KNOWLEDGE MAP Back to overview

An overview of insights on the (un)sustainability of the international food system.

Food & Sustainability

What obstacles are there within legislation and policies?

Barriers in legislation and policy concentrate on competition laws and free trade agreements.

Competition laws

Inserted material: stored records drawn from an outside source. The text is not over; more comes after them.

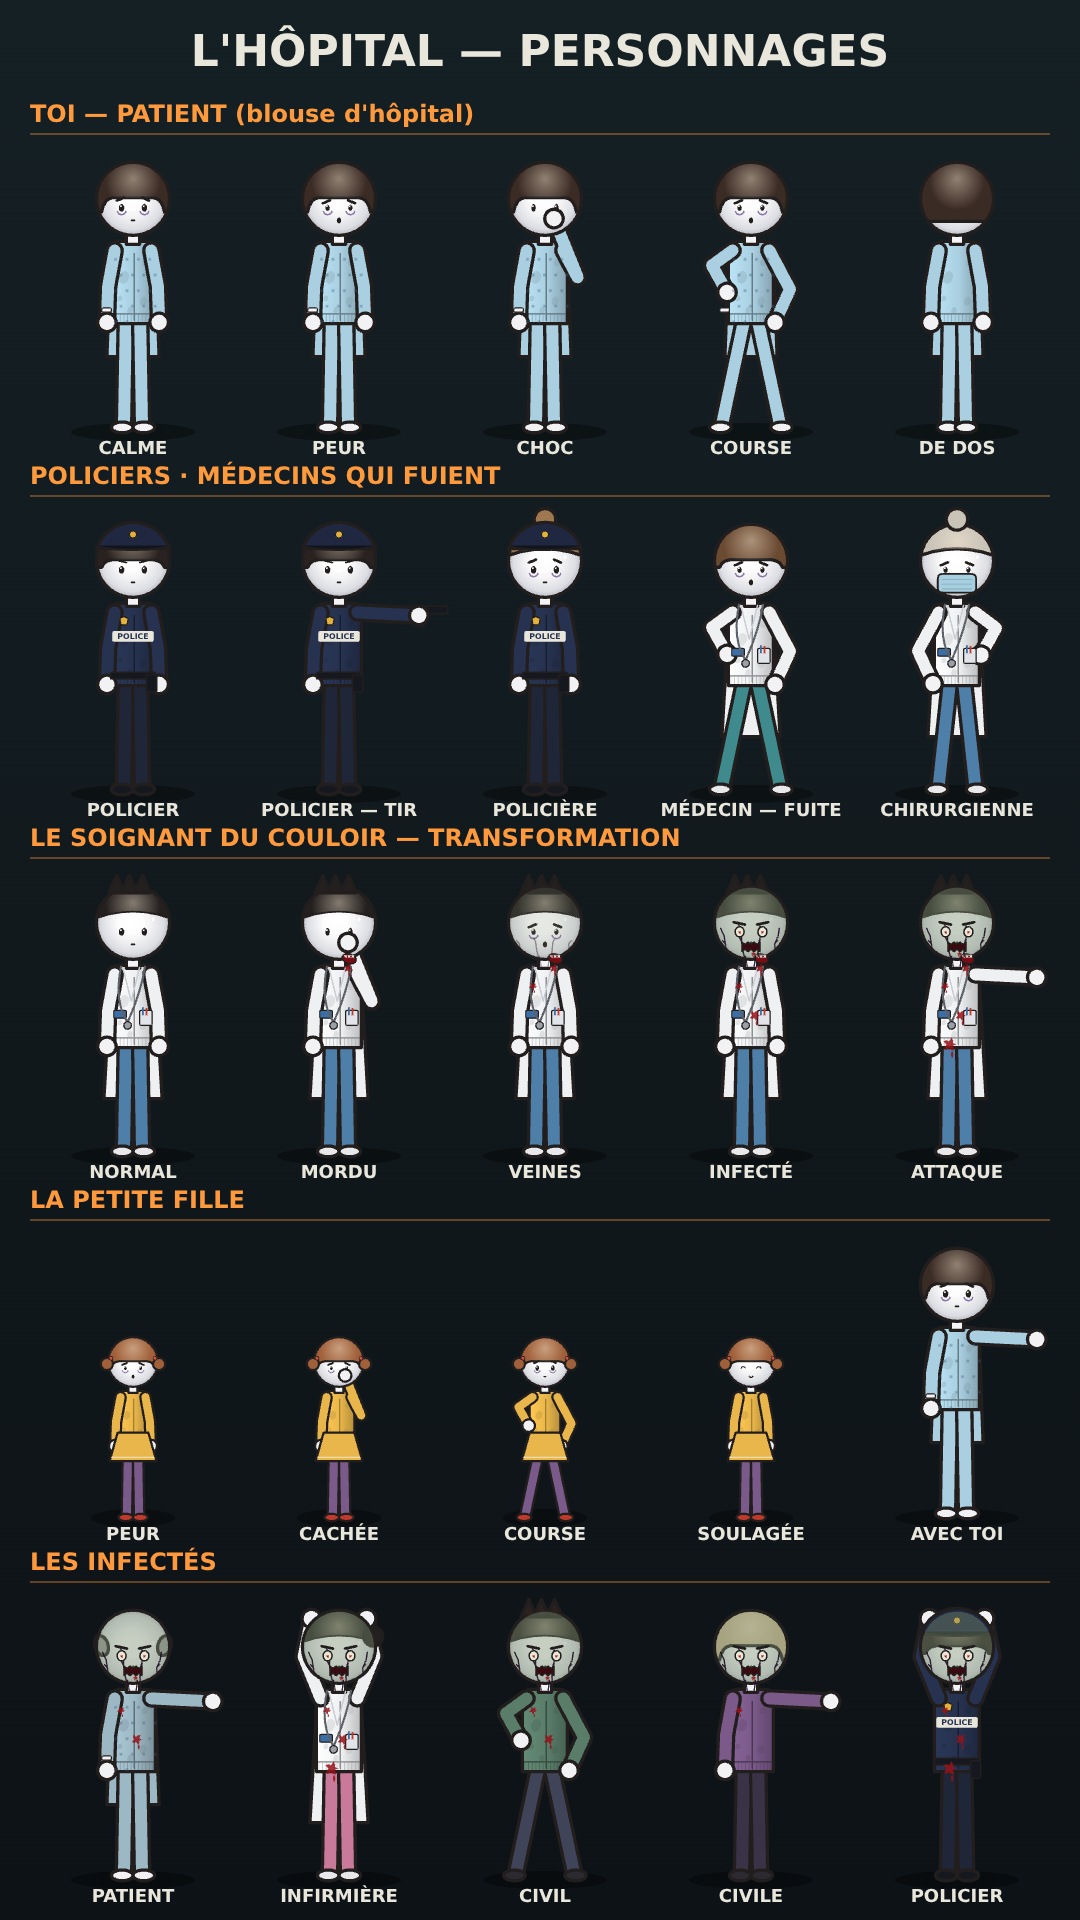
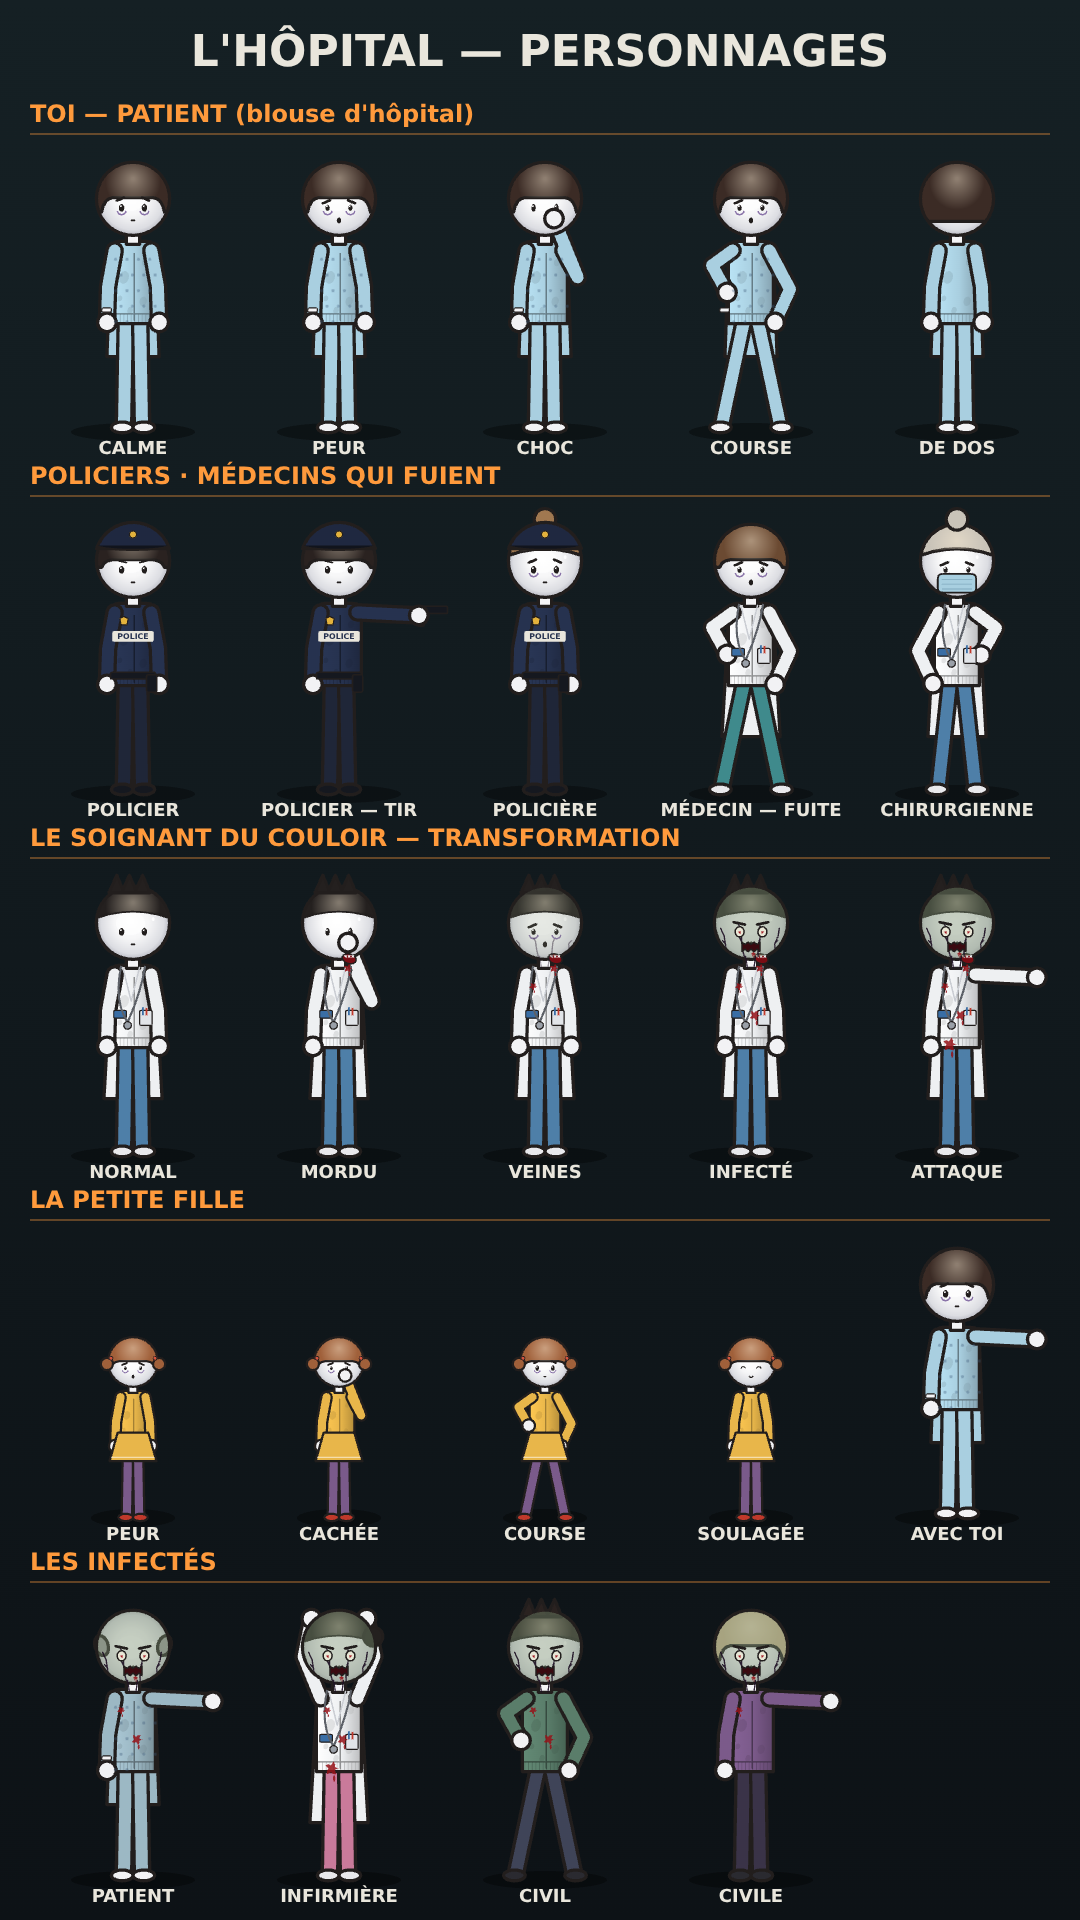
Hôpital : retire le policier infecté de la planche
Claude-Session: https://claude.ai/code/session_0151hKPbvSgaLvTtgWaCHimf

Changed region(s): [[0.8556, 0.8125, 0.9167, 1.0]]

diff --git a/studio/src/videos/hopital/Planche.tsx b/studio/src/videos/hopital/Planche.tsx
@@ -23,8 +23,7 @@ const ROWS: Row[] = [
   ["LES INFECTÉS", [["PATIENT", { ...TOI, jacket: "#9cb8c4", pants: "#9cb8c4", hair: "bald", hairColor: "#9a9a9a", infect: 1, blood: 2, pose: "reach" }],
     ["INFIRMIÈRE", { ...DOC, pants: "#c97a9a", hair: "ponytail", hairColor: "#24201f", infect: 1, blood: 3, pose: "armsUp" }],
     ["CIVIL", { role: "civil", pose: "run", step: 0.25, expr: "shock", jacket: "#5a7d6a", pants: "#3f4458", shoes: "#2a2a30", hair: "spiky", hairColor: "#2a2220", infect: 1, blood: 2 }],
-    ["CIVILE", { role: "civil", pose: "reach", expr: "shock", jacket: "#7b5a8a", pants: "#3a3348", shoes: "#2a2a30", hair: "bob", hairColor: "#c9b48e", infect: 1, blood: 1 }],
-    ["POLICIER", { ...FLIC, infect: 1, blood: 3, pose: "armsUp" }]]],
+    ["CIVILE", { role: "civil", pose: "reach", expr: "shock", jacket: "#7b5a8a", pants: "#3a3348", shoes: "#2a2a30", hair: "bob", hairColor: "#c9b48e", infect: 1, blood: 1 }]]]
 ];
 
 export const HopitalPlanche: React.FC = () => {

Competition law forbids price fixing as part of cooperation between companies, as it may disadvantage consumer and unfairly exclude other companies. But because such agreements can also deliver a societal benefit (such as sustainability), they have been partially allowed since 2013, provided that consumer benefits are big enough. In January 2015 the Authority for Consumers and Markets (ACM) denied the purchasing agreements enshrined in the ‘Kip van Morgen’ negotiations, because they would have unfairly limited competition. Their argument was that while consumers are willing to pay for increased animal welfare and environmental measures, the proposed improvements were not large enough to justify the higher consumer price and production costs for the producer. However, in December 2016, the ACM announced that it will not to intervene in widely supported sustainability agreements that all involved parties are positive about.

WRR (2014), p. 124-125.

The ACM ruling.

Starting points ACM.

Free trade agreements

While it is possible for the government to set demands on Dutch food production, this often does not apply to products that have been imported from abroad. For example, the production of cage eggs was banned in the European Union several years ago, whilst importing them for the processing sector was still allowed. Furthermore, food safety standards established by the WHO and FAO were initially meant as a minimum standard beyond which governments could set stricter rules, whereas within WTO agreements it has now grown into a set of maximum standards that define the boundary between legitimate production standards and trade barriers.

WRR (2014), p. 60-64, 122.

Initiatief Duurzame Handel.